▶ [EXERCISE DESCRIPTION]:
Filter this material down to the lines that contain the string "Home", and return those lines.

THE DATA START

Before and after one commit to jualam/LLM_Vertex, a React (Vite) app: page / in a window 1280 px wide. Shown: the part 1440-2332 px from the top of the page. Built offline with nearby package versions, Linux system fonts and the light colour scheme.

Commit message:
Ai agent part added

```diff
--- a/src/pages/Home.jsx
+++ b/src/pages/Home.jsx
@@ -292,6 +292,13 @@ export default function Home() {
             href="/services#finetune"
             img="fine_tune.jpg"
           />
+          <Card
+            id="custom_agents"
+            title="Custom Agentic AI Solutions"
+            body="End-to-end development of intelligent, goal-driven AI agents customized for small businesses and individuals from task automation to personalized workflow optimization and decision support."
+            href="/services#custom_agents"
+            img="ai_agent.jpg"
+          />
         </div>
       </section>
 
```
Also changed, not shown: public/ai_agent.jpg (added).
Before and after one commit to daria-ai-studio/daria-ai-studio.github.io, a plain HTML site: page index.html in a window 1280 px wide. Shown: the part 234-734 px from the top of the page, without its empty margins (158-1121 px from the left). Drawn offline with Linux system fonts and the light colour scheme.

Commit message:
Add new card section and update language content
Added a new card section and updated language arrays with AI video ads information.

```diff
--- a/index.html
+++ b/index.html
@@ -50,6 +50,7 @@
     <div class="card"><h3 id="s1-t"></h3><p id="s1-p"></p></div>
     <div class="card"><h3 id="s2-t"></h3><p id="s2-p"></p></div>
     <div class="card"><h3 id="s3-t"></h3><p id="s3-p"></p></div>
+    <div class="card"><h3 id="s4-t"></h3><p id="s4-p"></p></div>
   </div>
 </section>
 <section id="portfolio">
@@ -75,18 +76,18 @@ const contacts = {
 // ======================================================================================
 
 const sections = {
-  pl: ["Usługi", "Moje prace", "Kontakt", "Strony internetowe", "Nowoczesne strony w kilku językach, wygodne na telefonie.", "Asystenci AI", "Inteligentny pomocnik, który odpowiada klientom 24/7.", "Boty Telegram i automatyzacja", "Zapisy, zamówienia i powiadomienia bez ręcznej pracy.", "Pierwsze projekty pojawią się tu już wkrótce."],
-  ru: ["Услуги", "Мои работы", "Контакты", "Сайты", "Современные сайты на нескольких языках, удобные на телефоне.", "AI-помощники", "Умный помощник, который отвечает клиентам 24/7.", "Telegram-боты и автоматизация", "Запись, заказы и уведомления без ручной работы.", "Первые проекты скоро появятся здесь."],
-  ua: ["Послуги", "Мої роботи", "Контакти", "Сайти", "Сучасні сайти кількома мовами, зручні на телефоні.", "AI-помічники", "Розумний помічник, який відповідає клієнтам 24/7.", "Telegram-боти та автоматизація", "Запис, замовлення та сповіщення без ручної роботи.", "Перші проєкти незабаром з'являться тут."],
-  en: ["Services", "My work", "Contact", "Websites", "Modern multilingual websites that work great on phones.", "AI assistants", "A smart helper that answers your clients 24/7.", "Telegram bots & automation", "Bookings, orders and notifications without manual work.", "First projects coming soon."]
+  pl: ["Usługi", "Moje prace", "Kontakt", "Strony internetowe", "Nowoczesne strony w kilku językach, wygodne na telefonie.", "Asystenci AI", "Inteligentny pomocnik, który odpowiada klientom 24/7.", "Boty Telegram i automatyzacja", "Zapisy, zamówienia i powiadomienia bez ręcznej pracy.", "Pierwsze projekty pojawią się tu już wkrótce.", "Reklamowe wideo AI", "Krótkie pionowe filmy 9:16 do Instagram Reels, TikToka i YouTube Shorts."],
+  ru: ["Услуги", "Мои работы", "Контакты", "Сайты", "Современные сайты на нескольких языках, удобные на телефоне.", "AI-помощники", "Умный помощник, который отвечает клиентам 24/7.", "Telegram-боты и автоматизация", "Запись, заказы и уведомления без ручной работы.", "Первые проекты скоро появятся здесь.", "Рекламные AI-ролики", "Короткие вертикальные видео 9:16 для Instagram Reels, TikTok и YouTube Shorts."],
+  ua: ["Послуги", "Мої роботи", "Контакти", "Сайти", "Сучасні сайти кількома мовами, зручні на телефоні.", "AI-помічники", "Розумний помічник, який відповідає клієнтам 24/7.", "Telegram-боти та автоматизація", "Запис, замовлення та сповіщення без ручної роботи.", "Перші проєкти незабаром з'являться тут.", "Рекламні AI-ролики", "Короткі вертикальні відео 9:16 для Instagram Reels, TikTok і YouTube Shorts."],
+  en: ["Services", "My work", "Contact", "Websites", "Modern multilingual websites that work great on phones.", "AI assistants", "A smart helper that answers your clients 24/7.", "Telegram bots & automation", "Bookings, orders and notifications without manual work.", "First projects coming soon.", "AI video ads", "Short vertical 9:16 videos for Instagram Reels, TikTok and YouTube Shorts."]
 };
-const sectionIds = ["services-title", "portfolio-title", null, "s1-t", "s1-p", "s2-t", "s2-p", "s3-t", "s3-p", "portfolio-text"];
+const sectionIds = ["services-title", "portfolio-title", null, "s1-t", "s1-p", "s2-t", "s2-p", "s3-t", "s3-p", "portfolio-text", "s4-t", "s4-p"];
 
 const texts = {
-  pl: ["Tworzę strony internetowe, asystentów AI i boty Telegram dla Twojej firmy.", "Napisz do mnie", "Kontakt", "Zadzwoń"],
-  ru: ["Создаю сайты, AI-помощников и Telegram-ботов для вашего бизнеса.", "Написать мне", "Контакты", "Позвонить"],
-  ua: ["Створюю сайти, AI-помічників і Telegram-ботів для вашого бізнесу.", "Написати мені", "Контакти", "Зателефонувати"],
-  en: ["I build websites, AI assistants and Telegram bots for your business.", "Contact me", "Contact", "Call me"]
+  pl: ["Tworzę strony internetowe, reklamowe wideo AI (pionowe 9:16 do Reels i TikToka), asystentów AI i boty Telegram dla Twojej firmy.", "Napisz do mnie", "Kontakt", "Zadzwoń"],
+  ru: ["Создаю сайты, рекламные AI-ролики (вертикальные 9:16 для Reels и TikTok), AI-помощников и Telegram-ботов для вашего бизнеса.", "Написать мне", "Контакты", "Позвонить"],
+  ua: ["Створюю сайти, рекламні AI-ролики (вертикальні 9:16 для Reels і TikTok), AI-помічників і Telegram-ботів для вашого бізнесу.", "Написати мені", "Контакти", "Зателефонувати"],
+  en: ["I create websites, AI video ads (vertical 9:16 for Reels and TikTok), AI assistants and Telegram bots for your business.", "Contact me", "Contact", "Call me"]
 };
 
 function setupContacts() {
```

THE DATA END

▶ [EXERCISE RESULT]:
--- a/src/pages/Home.jsx
+++ b/src/pages/Home.jsx
@@ -292,6 +292,13 @@ export default function Home() {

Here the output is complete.